Required action:
Wherever a line in the data below holds "Prompt", copy that line.

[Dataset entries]
——————

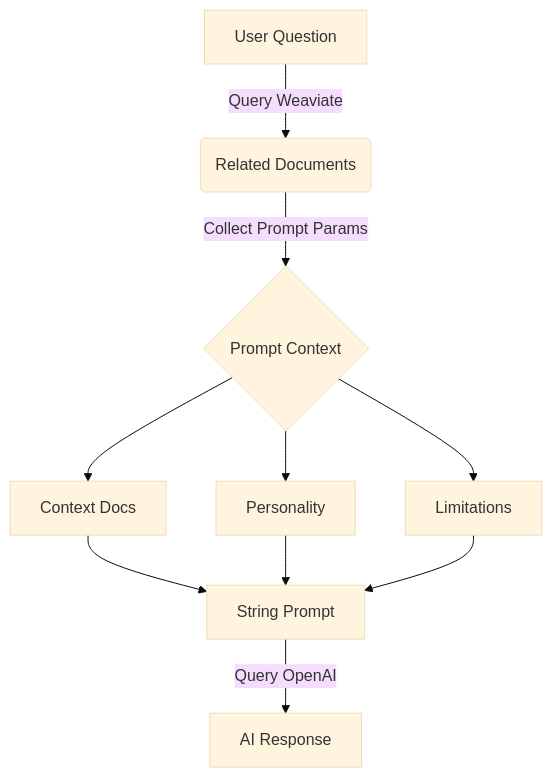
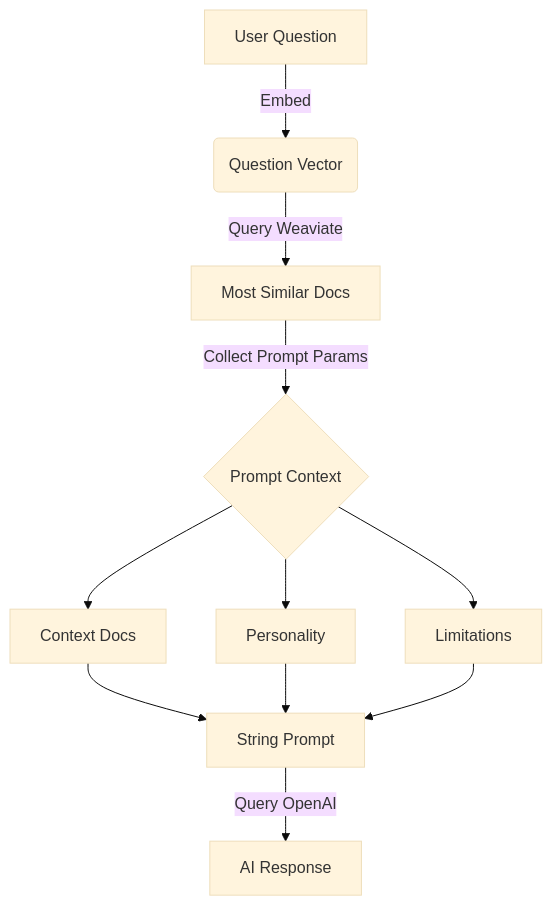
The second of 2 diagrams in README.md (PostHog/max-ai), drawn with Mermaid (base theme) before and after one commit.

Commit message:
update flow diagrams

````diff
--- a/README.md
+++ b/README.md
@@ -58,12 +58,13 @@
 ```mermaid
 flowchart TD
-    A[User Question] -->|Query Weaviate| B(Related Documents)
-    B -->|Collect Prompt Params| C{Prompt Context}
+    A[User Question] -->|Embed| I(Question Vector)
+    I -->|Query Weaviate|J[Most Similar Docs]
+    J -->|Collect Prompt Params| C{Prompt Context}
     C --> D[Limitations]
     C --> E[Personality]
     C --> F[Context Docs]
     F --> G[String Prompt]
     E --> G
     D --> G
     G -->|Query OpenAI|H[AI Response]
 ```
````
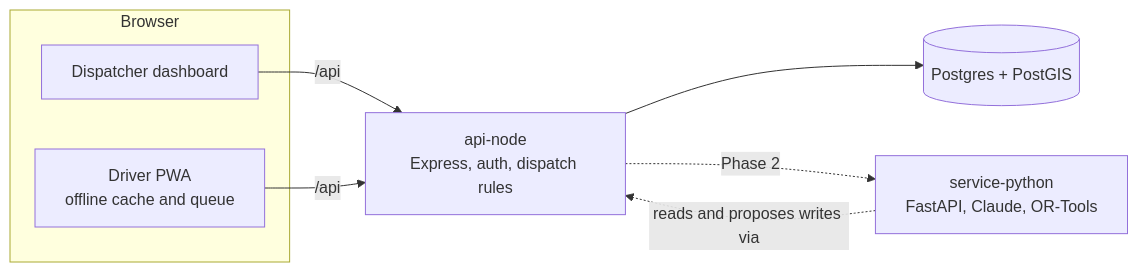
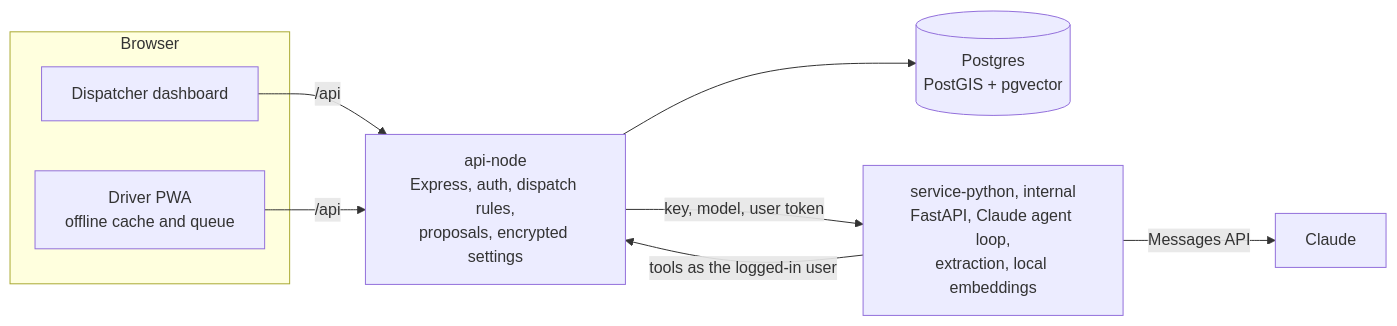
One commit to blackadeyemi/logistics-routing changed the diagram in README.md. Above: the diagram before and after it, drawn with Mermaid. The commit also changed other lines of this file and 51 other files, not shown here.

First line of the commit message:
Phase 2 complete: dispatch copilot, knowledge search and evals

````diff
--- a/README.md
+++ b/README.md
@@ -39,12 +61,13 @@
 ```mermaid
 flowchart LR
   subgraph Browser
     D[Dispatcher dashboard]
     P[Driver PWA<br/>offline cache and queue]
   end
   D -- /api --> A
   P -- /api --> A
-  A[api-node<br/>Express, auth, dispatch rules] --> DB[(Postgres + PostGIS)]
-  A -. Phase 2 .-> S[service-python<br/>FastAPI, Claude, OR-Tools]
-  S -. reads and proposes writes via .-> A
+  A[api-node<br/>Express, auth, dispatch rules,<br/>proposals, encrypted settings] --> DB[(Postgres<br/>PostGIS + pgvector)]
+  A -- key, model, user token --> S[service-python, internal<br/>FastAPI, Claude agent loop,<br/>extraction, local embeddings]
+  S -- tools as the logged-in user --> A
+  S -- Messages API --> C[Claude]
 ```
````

——————

Exercise answer:
-    B -->|Collect Prompt Params| C{Prompt Context}
+    J -->|Collect Prompt Params| C{Prompt Context}
     F --> G[String Prompt]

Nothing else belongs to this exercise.